__Task objective__.
A word-for-word copy of the entries, with images excluded, is the expected answer.

__Information provided__.

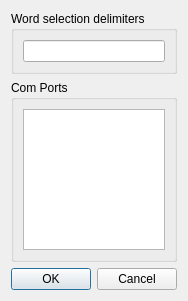
The window that ComBombGui/configdialog.ui (cdesjardins/ComBomb) describes before a commit, drawn with Qt 5.
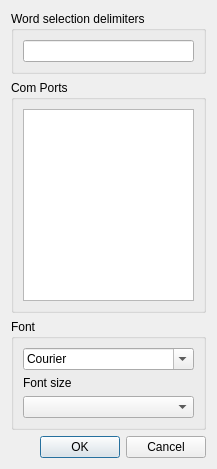
The same window after the commit. Icons and pictures are not drawn. Custom widgets are drawn as their Qt base class.

Commit message: Add font config options

Patch:
```diff
--- a/ComBombGui/configdialog.ui
+++ b/ComBombGui/configdialog.ui
@@ -7,7 +7,7 @@
     <x>0</x>
     <y>0</y>
     <width>174</width>
-    <height>301</height>
+    <height>469</height>
    </rect>
   </property>
   <property name="windowTitle">
@@ -18,6 +18,18 @@
     <normaloff>:/images/ComBomb16.png</normaloff>:/images/ComBomb16.png</iconset>
   </property>
   <layout class="QGridLayout" name="gridLayout">
+   <item row="1" column="0">
+    <widget class="QGroupBox" name="groupBox_2">
+     <property name="title">
+      <string>Com Ports</string>
+     </property>
+     <layout class="QVBoxLayout" name="verticalLayout_2">
+      <item>
+       <widget class="CBListWidget" name="comPortsList"/>
+      </item>
+     </layout>
+    </widget>
+   </item>
    <item row="0" column="0">
     <widget class="QGroupBox" name="groupBox">
      <property name="title">
@@ -30,7 +42,7 @@
      </layout>
     </widget>
    </item>
-   <item row="2" column="0">
+   <item row="3" column="0">
     <widget class="QDialogButtonBox" name="buttonBox">
      <property name="orientation">
       <enum>Qt::Horizontal</enum>
@@ -40,14 +52,37 @@
      </property>
     </widget>
    </item>
-   <item row="1" column="0">
-    <widget class="QGroupBox" name="groupBox_2">
+   <item row="2" column="0">
+    <widget class="QGroupBox" name="groupBox_3">
      <property name="title">
-      <string>Com Ports</string>
+      <string>Font</string>
      </property>
-     <layout class="QVBoxLayout" name="verticalLayout_2">
+     <layout class="QVBoxLayout" name="verticalLayout_3">
       <item>
-       <widget class="CBListWidget" name="comPortsList"/>
+       <widget class="QFontComboBox" name="fontComboBox">
+        <property name="fontFilters">
+         <set>QFontComboBox::MonospacedFonts</set>
+        </property>
+        <property name="currentFont">
+         <font>
+          <family>Courier</family>
+         </font>
+        </property>
+       </widget>
+      </item>
+      <item>
+       <widget class="QLabel" name="label">
+        <property name="text">
+         <string>Font size</string>
+        </property>
+       </widget>
+      </item>
+      <item>
+       <widget class="CBComboBox" name="fontSizeComboBox">
+        <property name="currentText">
+         <string/>
+        </property>
+       </widget>
       </item>
      </layout>
     </widget>
@@ -55,6 +90,11 @@
   </layout>
  </widget>
  <customwidgets>
+  <customwidget>
+   <class>CBComboBox</class>
+   <extends>QComboBox</extends>
+   <header>cbcombobox.h</header>
+  </customwidget>
   <customwidget>
    <class>CBListWidget</class>
    <extends>QListWidget</extends>
```
The commit also changes 7 other files.
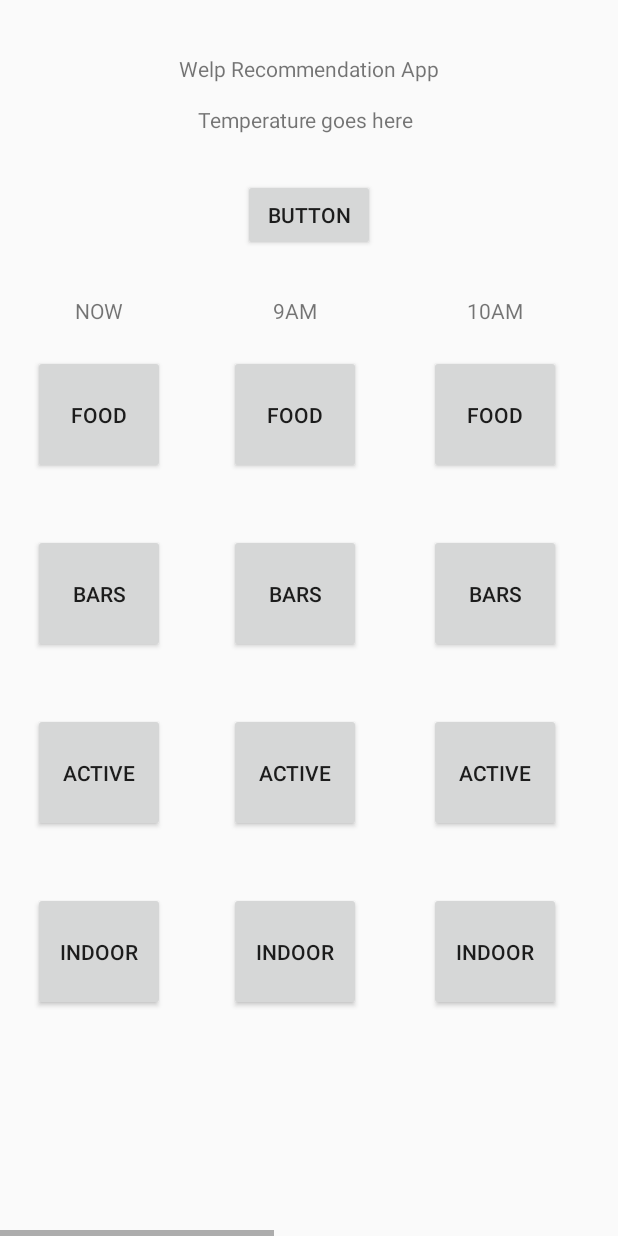
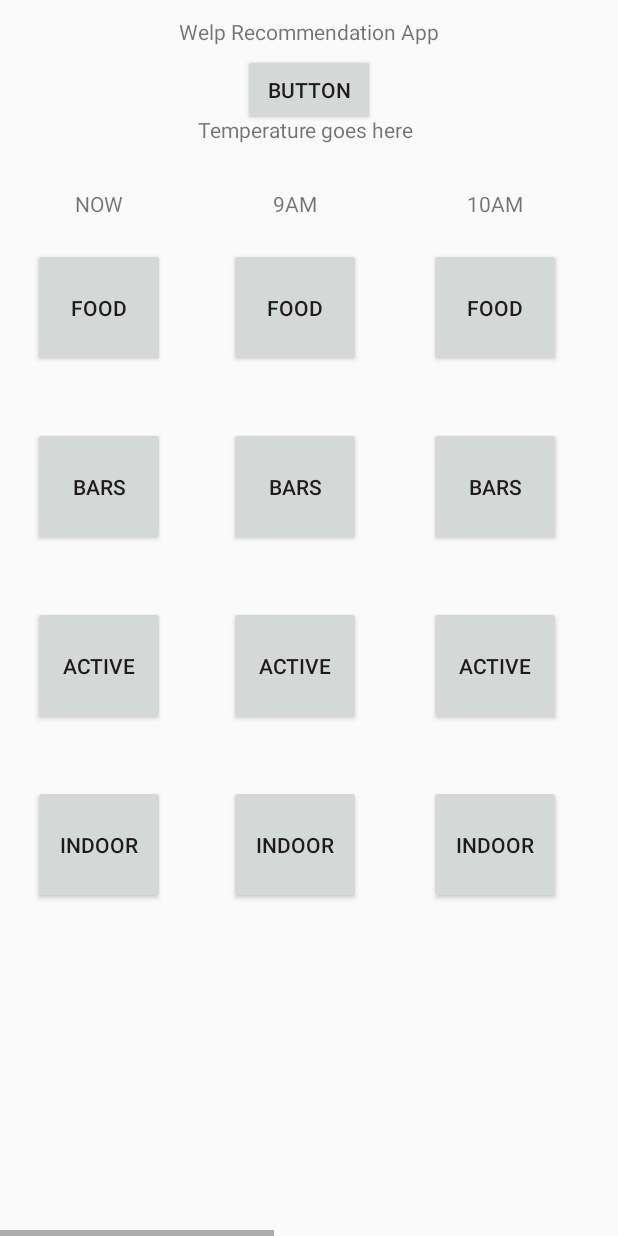
Before and after one commit to BryanKo/Hashpass, an Android app: the layout activity_main.xml on its own in the app's theme, with its tools: preview values and no code run, on a phone screen of 412 x 824 dp. Run offline under Robolectric (Android 15) with nearby library versions, the phone set to English and light mode, and no system bars.

```diff
--- a/app/build.gradle
+++ b/app/build.gradle
@@ -19,10 +19,12 @@ android {
 }
 
 dependencies {
-    implementation fileTree(dir: 'libs', include: ['*.jar'])
+    implementation fileTree(include: ['*.jar'], dir: 'libs')
     implementation 'com.android.support:appcompat-v7:26.1.0'
     implementation 'com.android.support.constraint:constraint-layout:1.0.2'
     testImplementation 'junit:junit:4.12'
     androidTestImplementation 'com.android.support.test:runner:1.0.1'
     androidTestImplementation 'com.android.support.test.espresso:espresso-core:3.0.1'
+    compile 'com.github.johnhiott:DarkSkyAPI:v0.1.5'
+    implementation files('libs/owm-japis-2.5.0.5.jar')
 }
--- a/app/src/main/AndroidManifest.xml
+++ b/app/src/main/AndroidManifest.xml
@@ -1,6 +1,8 @@
 <?xml version="1.0" encoding="utf-8"?>
 <manifest xmlns:android="http://schemas.android.com/apk/res/android"
     package="com.example.david.testing">
+    <uses-permission android:name="android.permission.INTERNET"/>
+
 
     <application
         android:allowBackup="true"
@@ -21,5 +23,4 @@
         <activity android:name=".activeCurrent" />
         <activity android:name=".indoorCurrent"></activity>
     </application>
-
 </manifest>
--- a/app/src/main/res/layout/activity_main.xml
+++ b/app/src/main/res/layout/activity_main.xml
@@ -10,28 +10,28 @@
         android:id="@+id/welpLogo"
         android:layout_width="wrap_content"
         android:layout_height="wrap_content"
-        android:layout_below="@+id/textView5"
+        android:layout_alignParentTop="true"
         android:layout_centerHorizontal="true"
-        android:layout_marginTop="36dp"
+        android:layout_marginTop="11dp"
         android:text="Welp Recommendation App" />
 
 
     <TextView
-        android:id="@+id/textView7"
+        android:id="@+id/textView_Weather"
         android:layout_width="wrap_content"
         android:layout_height="wrap_content"
-        android:layout_below="@+id/textView5"
+        android:layout_below="@+id/welpLogo"
         android:layout_centerHorizontal="true"
-        android:layout_marginTop="70dp"
+        android:layout_marginTop="46dp"
         android:text="Temperature goes here " />
 
     <Button
         android:id="@+id/button"
         android:layout_width="wrap_content"
         android:layout_height="wrap_content"
-        android:layout_below="@+id/textView7"
+        android:layout_alignBottom="@+id/textView_Weather"
         android:layout_centerHorizontal="true"
-        android:layout_marginTop="30dp"
+        android:layout_marginBottom="12dp"
         android:text="Button"
         tools:layout_editor_absoluteX="168dp"
         tools:layout_editor_absoluteY="32dp" />
--- a/build.gradle
+++ b/build.gradle
@@ -19,6 +19,7 @@ allprojects {
     repositories {
         google()
         jcenter()
+        maven {url 'https://jitpack.io'}
     }
 }
 
```
Also changed, not shown: app/src/main/java/com/example/david/testing/MainActivity.java (+49 -2 lines), app/libs/owm-japis-2.5.0.5.jar (added), 2 other files.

__Answer space__.
The window that ComBombGui/configdialog.ui (cdesjardins/ComBomb) describes before a commit, drawn with Qt 5.
The same window after the commit. Icons and pictures are not drawn. Custom widgets are drawn as their Qt base class.

Commit message: Add font config options

Patch:
```diff
--- a/ComBombGui/configdialog.ui
+++ b/ComBombGui/configdialog.ui
@@ -7,7 +7,7 @@
     <x>0</x>
     <y>0</y>
     <width>174</width>
-    <height>301</height>
+    <height>469</height>
    </rect>
   </property>
   <property name="windowTitle">
@@ -18,6 +18,18 @@
     <normaloff>:/images/ComBomb16.png</normaloff>:/images/ComBomb16.png</iconset>
   </property>
   <layout class="QGridLayout" name="gridLayout">
+   <item row="1" column="0">
+    <widget class="QGroupBox" name="groupBox_2">
+     <property name="title">
+      <string>Com Ports</string>
+     </property>
+     <layout class="QVBoxLayout" name="verticalLayout_2">
+      <item>
+       <widget class="CBListWidget" name="comPortsList"/>
+      </item>
+     </layout>
+    </widget>
+   </item>
    <item row="0" column="0">
     <widget class="QGroupBox" name="groupBox">
      <property name="title">
@@ -30,7 +42,7 @@
      </layout>
     </widget>
    </item>
-   <item row="2" column="0">
+   <item row="3" column="0">
     <widget class="QDialogButtonBox" name="buttonBox">
      <property name="orientation">
       <enum>Qt::Horizontal</enum>
@@ -40,14 +52,37 @@
      </property>
     </widget>
    </item>
-   <item row="1" column="0">
-    <widget class="QGroupBox" name="groupBox_2">
+   <item row="2" column="0">
+    <widget class="QGroupBox" name="groupBox_3">
      <property name="title">
-      <string>Com Ports</string>
+      <string>Font</string>
      </property>
-     <layout class="QVBoxLayout" name="verticalLayout_2">
+     <layout class="QVBoxLayout" name="verticalLayout_3">
       <item>
-       <widget class="CBListWidget" name="comPortsList"/>
+       <widget class="QFontComboBox" name="fontComboBox">
+        <property name="fontFilters">
+         <set>QFontComboBox::MonospacedFonts</set>
+        </property>
+        <property name="currentFont">
+         <font>
+          <family>Courier</family>
+         </font>
+        </property>
+       </widget>
+      </item>
+      <item>
+       <widget class="QLabel" name="label">
+        <property name="text">
+         <string>Font size</string>
+        </property>
+       </widget>
+      </item>
+      <item>
+       <widget class="CBComboBox" name="fontSizeComboBox">
+        <property name="currentText">
+         <string/>
+        </property>
+       </widget>
       </item>
      </layout>
     </widget>
@@ -55,6 +90,11 @@
   </layout>
  </widget>
  <customwidgets>
+  <customwidget>
+   <class>CBComboBox</class>
+   <extends>QComboBox</extends>
+   <header>cbcombobox.h</header>
+  </customwidget>
   <customwidget>
    <class>CBListWidget</class>
    <extends>QListWidget</extends>
```
The commit also changes 7 other files.
Before and after one commit to BryanKo/Hashpass, an Android app: the layout activity_main.xml on its own in the app's theme, with its tools: preview values and no code run, on a phone screen of 412 x 824 dp. Run offline under Robolectric (Android 15) with nearby library versions, the phone set to English and light mode, and no system bars.

```diff
--- a/app/build.gradle
+++ b/app/build.gradle
@@ -19,10 +19,12 @@ android {
 }
 
 dependencies {
-    implementation fileTree(dir: 'libs', include: ['*.jar'])
+    implementation fileTree(include: ['*.jar'], dir: 'libs')
     implementation 'com.android.support:appcompat-v7:26.1.0'
     implementation 'com.android.support.constraint:constraint-layout:1.0.2'
     testImplementation 'junit:junit:4.12'
     androidTestImplementation 'com.android.support.test:runner:1.0.1'
     androidTestImplementation 'com.android.support.test.espresso:espresso-core:3.0.1'
+    compile 'com.github.johnhiott:DarkSkyAPI:v0.1.5'
+    implementation files('libs/owm-japis-2.5.0.5.jar')
 }
--- a/app/src/main/AndroidManifest.xml
+++ b/app/src/main/AndroidManifest.xml
@@ -1,6 +1,8 @@
 <?xml version="1.0" encoding="utf-8"?>
 <manifest xmlns:android="http://schemas.android.com/apk/res/android"
     package="com.example.david.testing">
+    <uses-permission android:name="android.permission.INTERNET"/>
+
 
     <application
         android:allowBackup="true"
@@ -21,5 +23,4 @@
         <activity android:name=".activeCurrent" />
         <activity android:name=".indoorCurrent"></activity>
     </application>
-
 </manifest>
--- a/app/src/main/res/layout/activity_main.xml
+++ b/app/src/main/res/layout/activity_main.xml
@@ -10,28 +10,28 @@
         android:id="@+id/welpLogo"
         android:layout_width="wrap_content"
         android:layout_height="wrap_content"
-        android:layout_below="@+id/textView5"
+        android:layout_alignParentTop="true"
         android:layout_centerHorizontal="true"
-        android:layout_marginTop="36dp"
+        android:layout_marginTop="11dp"
         android:text="Welp Recommendation App" />
 
 
     <TextView
-        android:id="@+id/textView7"
+        android:id="@+id/textView_Weather"
         android:layout_width="wrap_content"
         android:layout_height="wrap_content"
-        android:layout_below="@+id/textView5"
+        android:layout_below="@+id/welpLogo"
         android:layout_centerHorizontal="true"
-        android:layout_marginTop="70dp"
+        android:layout_marginTop="46dp"
         android:text="Temperature goes here " />
 
     <Button
         android:id="@+id/button"
         android:layout_width="wrap_content"
         android:layout_height="wrap_content"
-        android:layout_below="@+id/textView7"
+        android:layout_alignBottom="@+id/textView_Weather"
         android:layout_centerHorizontal="true"
-        android:layout_marginTop="30dp"
+        android:layout_marginBottom="12dp"
         android:text="Button"
         tools:layout_editor_absoluteX="168dp"
         tools:layout_editor_absoluteY="32dp" />
--- a/build.gradle
+++ b/build.gradle
@@ -19,6 +19,7 @@ allprojects {
     repositories {
         google()
         jcenter()
+        maven {url 'https://jitpack.io'}
     }
 }
 
```
Also changed, not shown: app/src/main/java/com/example/david/testing/MainActivity.java (+49 -2 lines), app/libs/owm-japis-2.5.0.5.jar (added), 2 other files.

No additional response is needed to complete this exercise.